Leaving the pictures aside, restate all of the data exactly.
[[ Data listing, beginning ]]
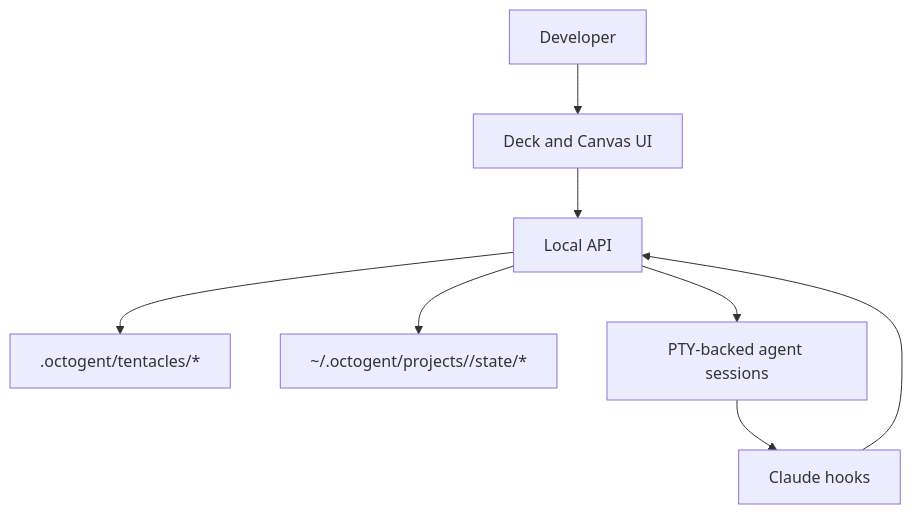
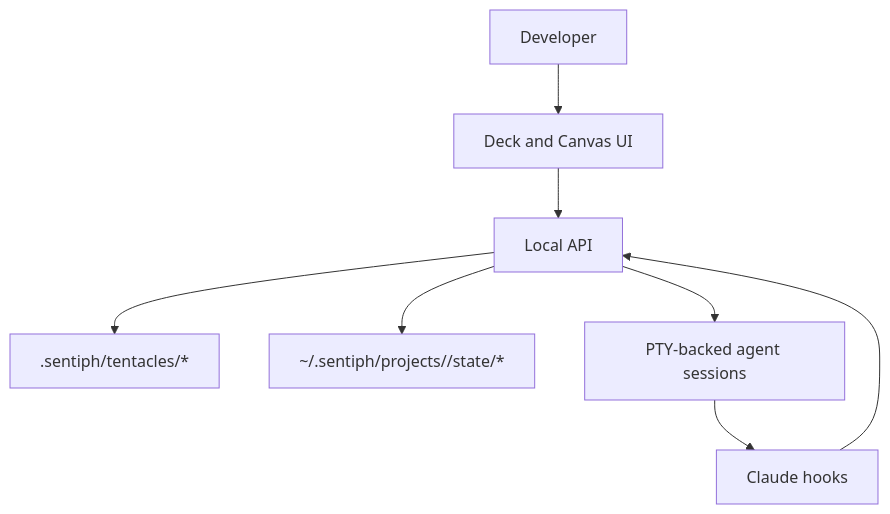
One commit to josephg29/sentiph changed the diagram in docs/concepts/mental-model.md. Above: the diagram before and after it, drawn with Mermaid. The commit also changed other lines of this file and 43 other files, not shown here.

First line of the commit message:
refactor: rebrand octogent → sentiph across all source files

````diff
--- a/docs/concepts/mental-model.md
+++ b/docs/concepts/mental-model.md
@@ -9,10 +9,10 @@
 ```mermaid
 flowchart TD
   Human[Developer] --> Deck[Deck and Canvas UI]
   Deck --> API[Local API]
-  API --> Files[".octogent/tentacles/*"]
-  API --> State["~/.octogent/projects/<id>/state/*"]
+  API --> Files[".sentiph/tentacles/*"]
+  API --> State["~/.sentiph/projects/<id>/state/*"]
   API --> PTY[PTY-backed agent sessions]
   PTY --> Hooks[Claude hooks]
   Hooks --> API
 ```
````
[[ Data listing, end ]]
**Result for this exercise**
One commit to josephg29/sentiph changed the diagram in docs/concepts/mental-model.md. Above: the diagram before and after it, drawn with Mermaid. The commit also changed other lines of this file and 43 other files, not shown here.

First line of the commit message:
refactor: rebrand octogent → sentiph across all source files

````diff
--- a/docs/concepts/mental-model.md
+++ b/docs/concepts/mental-model.md
@@ -9,10 +9,10 @@
 ```mermaid
 flowchart TD
   Human[Developer] --> Deck[Deck and Canvas UI]
   Deck --> API[Local API]
-  API --> Files[".octogent/tentacles/*"]
-  API --> State["~/.octogent/projects/<id>/state/*"]
+  API --> Files[".sentiph/tentacles/*"]
+  API --> State["~/.sentiph/projects/<id>/state/*"]
   API --> PTY[PTY-backed agent sessions]
   PTY --> Hooks[Claude hooks]
   Hooks --> API
 ```
````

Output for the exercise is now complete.